**PROBLEM:** Please repeat the records below exactly, but only from the line that contains "-User=<seu-usuario>" onward, ending with the last line.

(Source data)
________________________________________

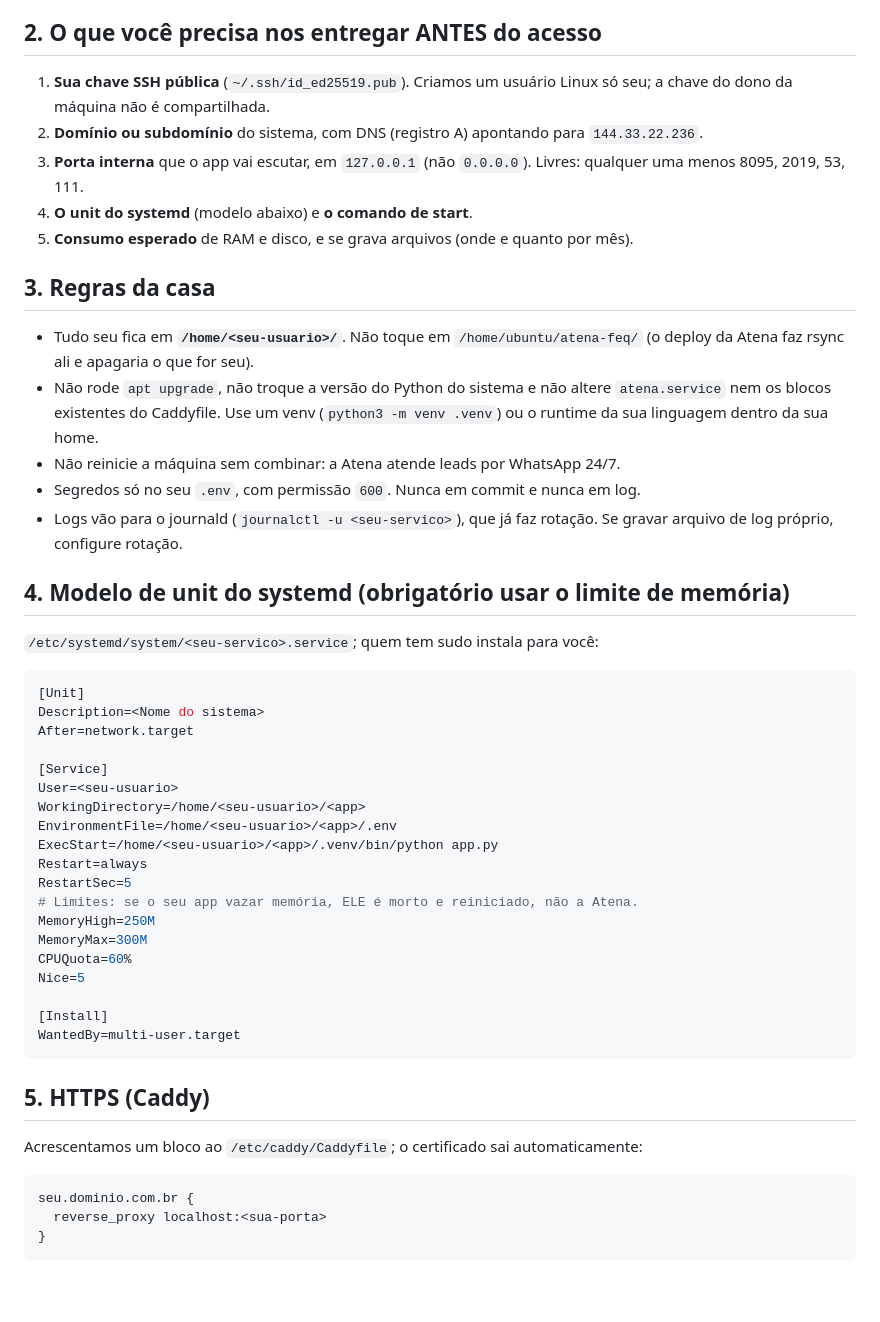
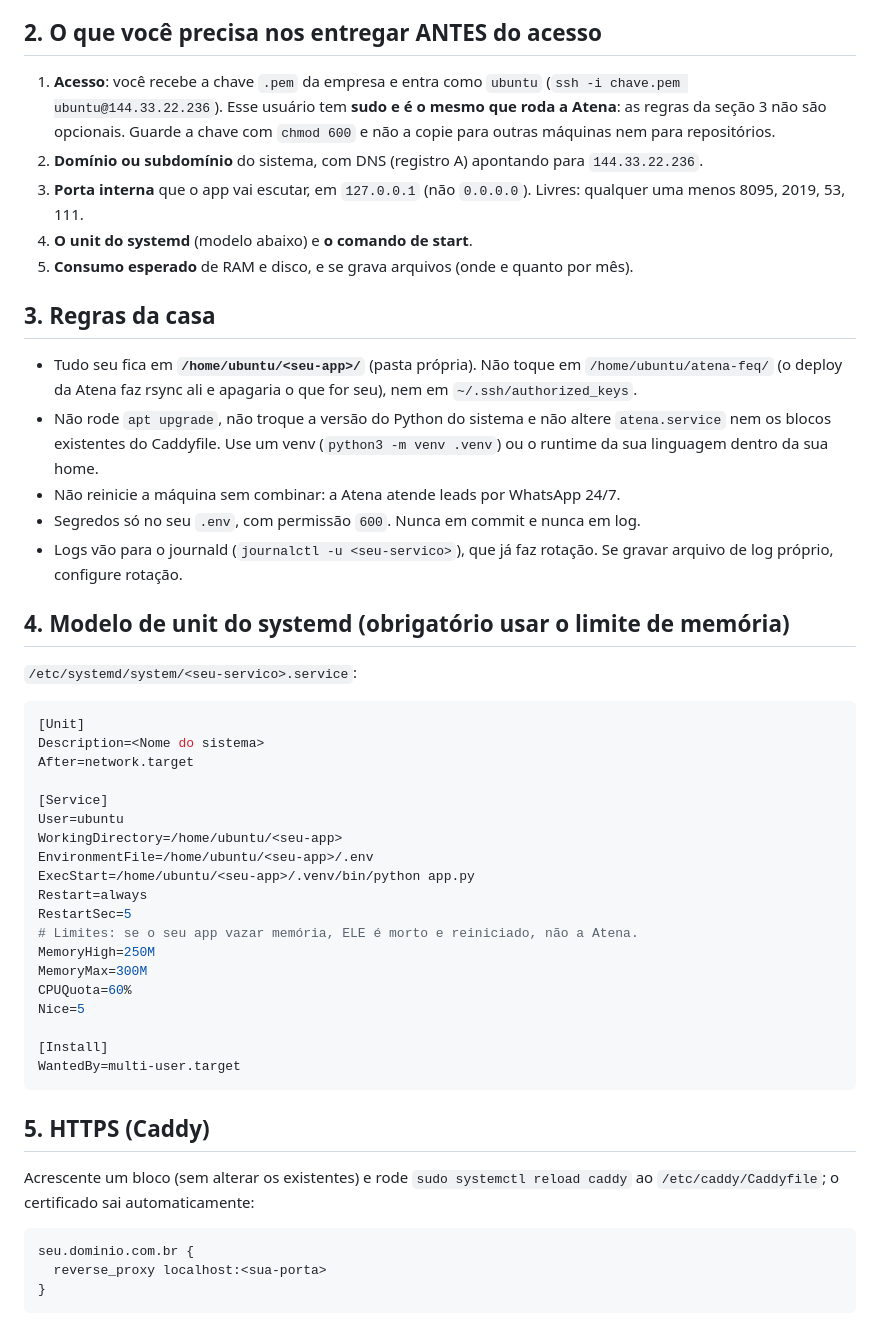
Before and after one commit to vitoraugolis/sistema-extensao-feq, a Markdown page: atena/ops/GUIA_novo_sistema_no_vps.md, the part around the change. Rendered like a GitHub page; blank space fills up the shorter version.

Commit message:
Guia do VPS: acesso pela chave .pem da empresa (usuário ubuntu)
Co-Authored-By: Claude Opus 5.5 <noreply@anthropic.com>

````diff
--- a/atena/ops/GUIA_novo_sistema_no_vps.md
+++ b/atena/ops/GUIA_novo_sistema_no_vps.md
@@ -20,8 +20,10 @@ separada: não cabe aqui.
 
 ## 2. O que você precisa nos entregar ANTES do acesso
 
-1. **Sua chave SSH pública** (`~/.ssh/id_ed25519.pub`). Criamos um usuário Linux só seu;
-   a chave do dono da máquina não é compartilhada.
+1. **Acesso**: você recebe a chave `.pem` da empresa e entra como `ubuntu`
+   (`ssh -i chave.pem ubuntu@144.33.22.236`). Esse usuário tem **sudo e é o mesmo que roda a
+   Atena**: as regras da seção 3 não são opcionais. Guarde a chave com `chmod 600` e não a
+   copie para outras máquinas nem para repositórios.
 2. **Domínio ou subdomínio** do sistema, com DNS (registro A) apontando para `144.33.22.236`.
 3. **Porta interna** que o app vai escutar, em `127.0.0.1` (não `0.0.0.0`). Livres: qualquer uma
    menos 8095, 2019, 53, 111.
@@ -30,8 +32,8 @@ separada: não cabe aqui.
 
 ## 3. Regras da casa
 
-- Tudo seu fica em **`/home/<seu-usuario>/`**. Não toque em `/home/ubuntu/atena-feq/`
-  (o deploy da Atena faz rsync ali e apagaria o que for seu).
+- Tudo seu fica em **`/home/ubuntu/<seu-app>/`** (pasta própria). Não toque em `/home/ubuntu/atena-feq/`
+  (o deploy da Atena faz rsync ali e apagaria o que for seu), nem em `~/.ssh/authorized_keys`.
 - Não rode `apt upgrade`, não troque a versão do Python do sistema e não altere `atena.service`
   nem os blocos existentes do Caddyfile. Use um venv (`python3 -m venv .venv`) ou o runtime
   da sua linguagem dentro da sua home.
@@ -42,7 +44,7 @@ separada: não cabe aqui.
 
 ## 4. Modelo de unit do systemd (obrigatório usar o limite de memória)
 
-`/etc/systemd/system/<seu-servico>.service`; quem tem sudo instala para você:
+`/etc/systemd/system/<seu-servico>.service`:
 
 ```ini
 [Unit]
@@ -50,10 +52,10 @@ Description=<Nome do sistema>
 After=network.target
 
 [Service]
-User=<seu-usuario>
-WorkingDirectory=/home/<seu-usuario>/<app>
-EnvironmentFile=/home/<seu-usuario>/<app>/.env
-ExecStart=/home/<seu-usuario>/<app>/.venv/bin/python app.py
+User=ubuntu
+WorkingDirectory=/home/ubuntu/<seu-app>
+EnvironmentFile=/home/ubuntu/<seu-app>/.env
+ExecStart=/home/ubuntu/<seu-app>/.venv/bin/python app.py
 Restart=always
 RestartSec=5
 # Limites: se o seu app vazar memória, ELE é morto e reiniciado, não a Atena.
@@ -68,7 +70,7 @@ WantedBy=multi-user.target
 
 ## 5. HTTPS (Caddy)
 
-Acrescentamos um bloco ao `/etc/caddy/Caddyfile`; o certificado sai automaticamente:
+Acrescente um bloco (sem alterar os existentes) e rode `sudo systemctl reload caddy` ao `/etc/caddy/Caddyfile`; o certificado sai automaticamente:
 
 ```
 seu.dominio.com.br {
````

________________________________________

**WRITTEN ANSWER:**
-User=<seu-usuario>
-WorkingDirectory=/home/<seu-usuario>/<app>
-EnvironmentFile=/home/<seu-usuario>/<app>/.env
-ExecStart=/home/<seu-usuario>/<app>/.venv/bin/python app.py
+User=ubuntu
+WorkingDirectory=/home/ubuntu/<seu-app>
+EnvironmentFile=/home/ubuntu/<seu-app>/.env
+ExecStart=/home/ubuntu/<seu-app>/.venv/bin/python app.py
 Restart=always
 RestartSec=5
 # Limites: se o seu app vazar memória, ELE é morto e reiniciado, não a Atena.
@@ -68,7 +70,7 @@ WantedBy=multi-user.target
 
 ## 5. HTTPS (Caddy)
 
-Acrescentamos um bloco ao `/etc/caddy/Caddyfile`; o certificado sai automaticamente:
+Acrescente um bloco (sem alterar os existentes) e rode `sudo systemctl reload caddy` ao `/etc/caddy/Caddyfile`; o certificado sai automaticamente:
 
 ```
 seu.dominio.com.br {
````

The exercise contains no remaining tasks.